Researchers at Osaka University in Japan have created a new camera that makes shooting “from the hip” easier by projecting a white border onto the real world — similar to what laser sights do for firearms. The frame line shows exactly the area that will be in the photograph, and allows users to quickly shoot without looking through or at the camera itself. Before you get too excited about the possibility of using it for street photography, here’s the bad news: it’s more suited for things like snapping QR codes due to the fact that the compact projector is only bright enough to be used in dark places and at close range.
After the disaster occurred, the first thing the people who lost their loved ones and houses came to look for was their photographs. Only humans take moments to look back at their pasts, and I believe photographs play a big part in that.
An update to the financial scandal over at Olympus, which has quieted down quite a bit in recent days: former Chairman and President Tsuyoshi Kikukawa has been arrested with six other people (including three former executives) for “suspected violation of Japan’s Financial Instruments and Exchange Act”. As you might remember, Kikukawa replaced ex-CEO Michael Woodford after Woodford’s abrupt dismissal and stated that the move was because Woodford — who’s from the UK — didn’t fit into the company’s culture. Less than two weeks later, Kikukawa himself stepped down as the company found itself in an international financial fraud case.
A clearer picture is emerging of what the Fujifilm X-Pro1 will cost when it’s finally on store shelves. The camera is now available for preorder over on Amazon Japan for the price of ¥135,000 (~$1,743). This suggests that the US price will be in the range of $1,600-$1,700. The lenses will likely be in the range of $600-$700 each. A PDF version of the owner’s manual has also been released, and should be interesting to anyone who wants a closer look at how the camera works.
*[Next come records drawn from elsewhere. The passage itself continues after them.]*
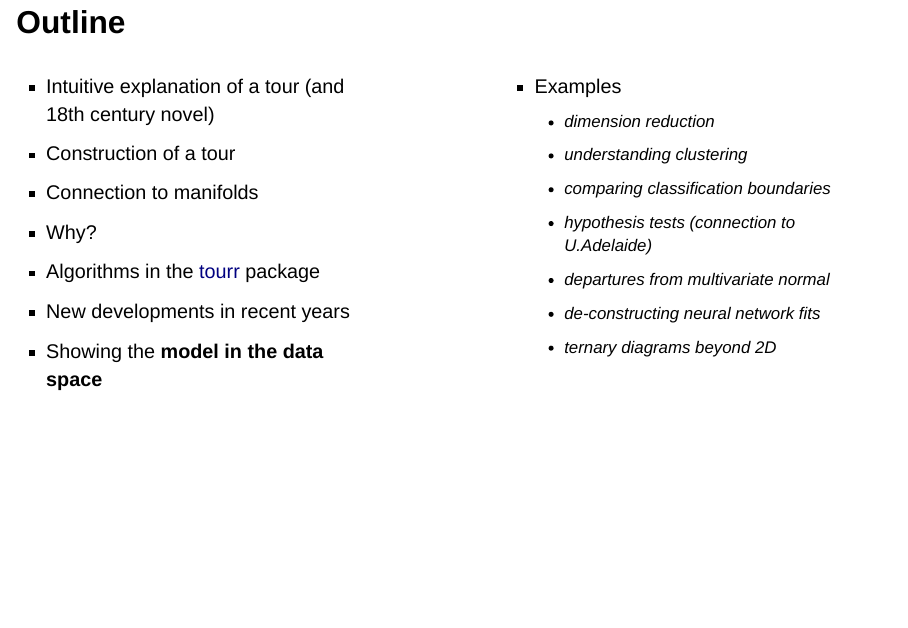
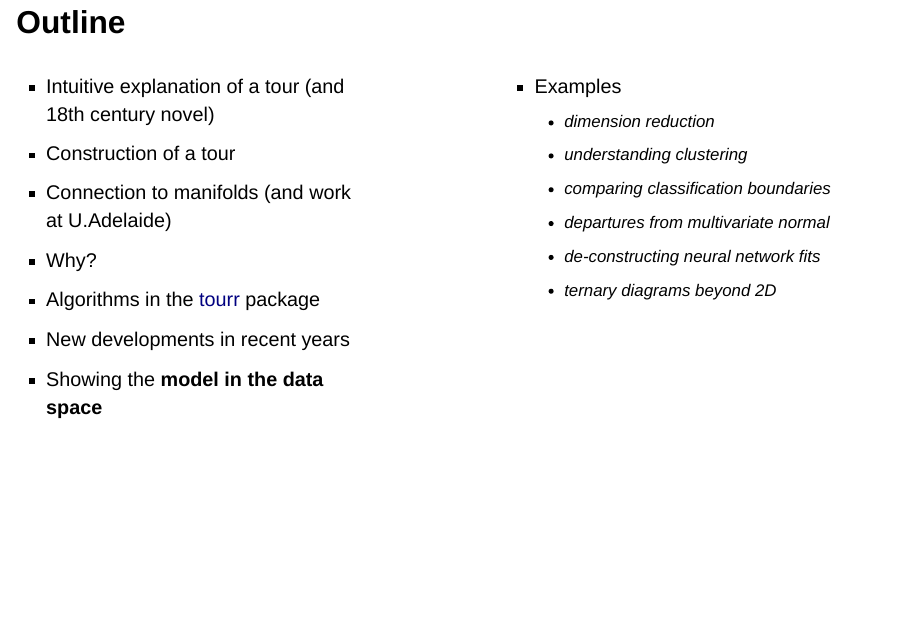
Before and after one commit to dicook/Adelaide-colloquium, a Quarto document (slides.qmd): page 5 of 74. Rendered offline with R 4.5, knitr and Pandoc in place of Quarto, with nearby package versions; drawn as Slidy slides in place of the format the file asks for; some code elsewhere in the file could not run offline.

Commit message:
fix outline

```diff
--- a/slides.qmd
+++ b/slides.qmd
@@ -96,7 +96,7 @@ It doesn't mean that it's easy. It doesn't mean that visualisation is used alone
 
 - Intuitive explanation of a tour (and 18th century novel)
 - Construction of a tour
-- Connection to manifolds
+- Connection to manifolds (and work at U.Adelaide)
 - Why?
 - Algorithms in the [tourr](http://ggobi.github.io/tourr/) package
 - New developments in recent years
@@ -110,7 +110,6 @@ It doesn't mean that it's easy. It doesn't mean that visualisation is used alone
     - dimension reduction
     - understanding clustering
     - comparing classification boundaries
-    - hypothesis tests (connection to U.Adelaide)
     - departures from multivariate normal
     - de-constructing neural network fits
     - ternary diagrams beyond 2D
```
Also changed, not shown: slides.html.
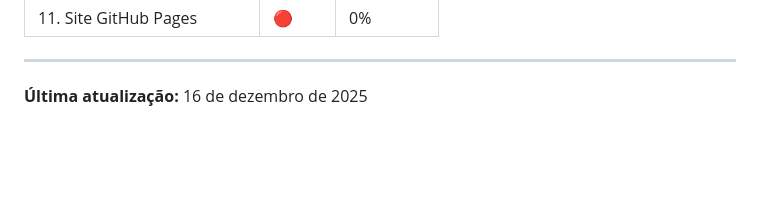
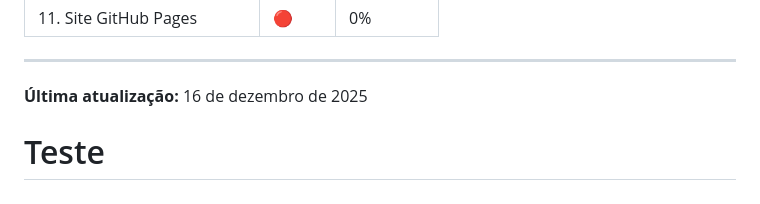
Before and after one commit to rodrigolanes/fipe, a Markdown page: README.md, the part around the change. Rendered like a GitHub page; blank space fills up the shorter version.

```diff
--- a/README.md
+++ b/README.md
@@ -756,3 +756,4 @@ Para dúvidas ou sugestões:
 ---
 
 **Última atualização:** 16 de dezembro de 2025
+# Teste
```
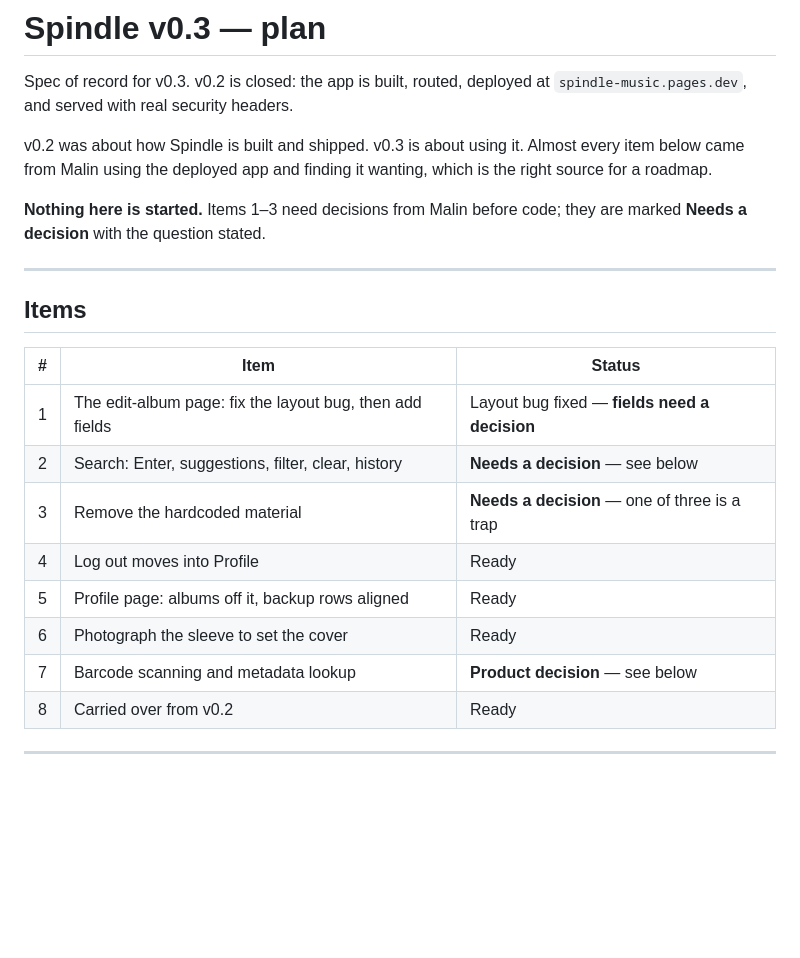
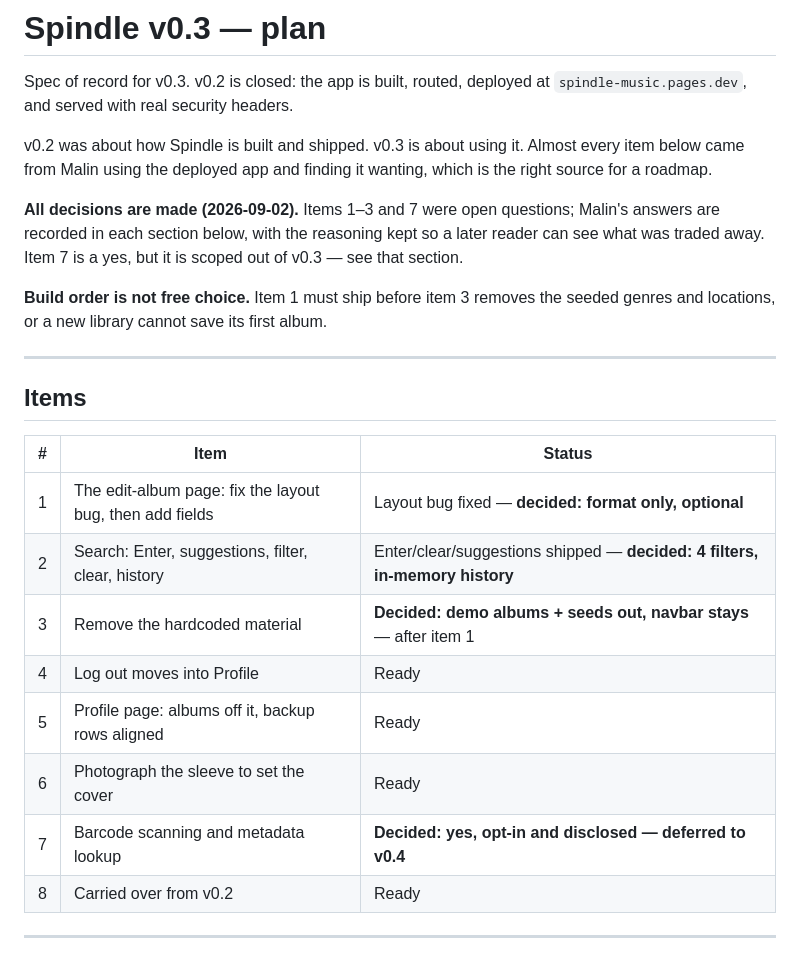
Before and after one commit to malinfossum/spindle, a Markdown page: docs/v0.3-plan.md, the part around one of its changes. GitHub-like rendering; blank space fills up the shorter version.

```diff
--- a/docs/v0.3-plan.md
+++ b/docs/v0.3-plan.md
@@ -7,8 +7,13 @@ v0.2 was about how Spindle is built and shipped. v0.3 is about using it. Almost
 every item below came from Malin using the deployed app and finding it wanting,
 which is the right source for a roadmap.
 
-**Nothing here is started.** Items 1–3 need decisions from Malin before code;
-they are marked **Needs a decision** with the question stated.
+**All decisions are made (2026-09-02).** Items 1–3 and 7 were open questions;
+Malin's answers are recorded in each section below, with the reasoning kept so a
+later reader can see what was traded away. Item 7 is a yes, but it is scoped out
+of v0.3 — see that section.
+
+**Build order is not free choice.** Item 1 must ship before item 3 removes the
+seeded genres and locations, or a new library cannot save its first album.
 
 ---
 
@@ -16,13 +21,13 @@ they are marked **Needs a decision** with the question stated.
 
 | # | Item | Status |
 |---|---|---|
-| 1 | The edit-album page: fix the layout bug, then add fields | Layout bug fixed — **fields need a decision** |
-| 2 | Search: Enter, suggestions, filter, clear, history | **Needs a decision** — see below |
-| 3 | Remove the hardcoded material | **Needs a decision** — one of three is a trap |
+| 1 | The edit-album page: fix the layout bug, then add fields | Layout bug fixed — **decided: format only, optional** |
+| 2 | Search: Enter, suggestions, filter, clear, history | Enter/clear/suggestions shipped — **decided: 4 filters, in-memory history** |
+| 3 | Remove the hardcoded material | **Decided: demo albums + seeds out, navbar stays** — after item 1 |
 | 4 | Log out moves into Profile | Ready |
 | 5 | Profile page: albums off it, backup rows aligned | Ready |
 | 6 | Photograph the sleeve to set the cover | Ready |
-| 7 | Barcode scanning and metadata lookup | **Product decision** — see below |
+| 7 | Barcode scanning and metadata lookup | **Decided: yes, opt-in and disclosed — deferred to v0.4** |
 | 8 | Carried over from v0.2 | Ready |
 
 ---
```
Also changed, not shown: other parts of docs/v0.3-plan.md (+106 -94 lines).
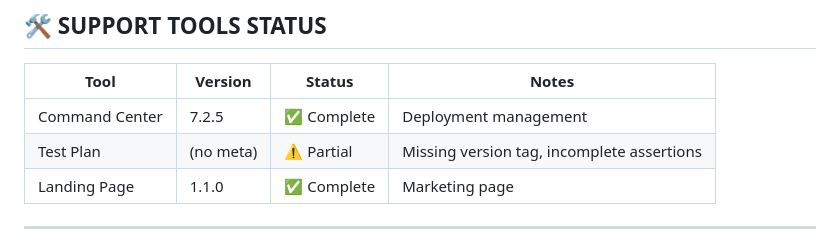
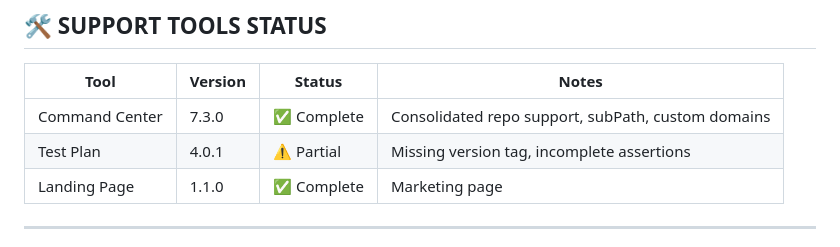
Before and after one commit to stewartdavidp-ship-it/gs-active, a Markdown page: FEATURE_INVENTORY.md, the part around one of its changes. GitHub-like rendering.

Commit message:
Update FEATURE_INVENTORY.md - 2026-01-27

```diff
--- a/FEATURE_INVENTORY.md
+++ b/FEATURE_INVENTORY.md
@@ -181,8 +181,8 @@
 
 | Tool | Version | Status | Notes |
 |------|---------|--------|-------|
-| Command Center | 7.2.5 | ✅ Complete | Deployment management |
-| Test Plan | (no meta) | ⚠️ Partial | Missing version tag, incomplete assertions |
+| Command Center | 7.3.0 | ✅ Complete | Consolidated repo support, subPath, custom domains |
+| Test Plan | 4.0.1 | ⚠️ Partial | Missing version tag, incomplete assertions |
 | Landing Page | 1.1.0 | ✅ Complete | Marketing page |
 
 ---
```
Also changed, not shown: other parts of FEATURE_INVENTORY.md (+3 -3 lines).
YouTube member MJRecession came up with the idea of placing a digital camera onto the conveyor belt a sushi restaurant in Japan to record candid portraits of the other patrons in the restaurant. It’d be interesting to see this same thing done at sushi bars around the world to see how different cultures would react.
Here’s an interesting behind-the-scenes mini-documentary showing Scott Schuman (AKA “The Sartorialist“) shooting his street fashion photographs in Tokyo, Japan. Unlike many street photographers, Schuman first approaches his subjects and asks for permission.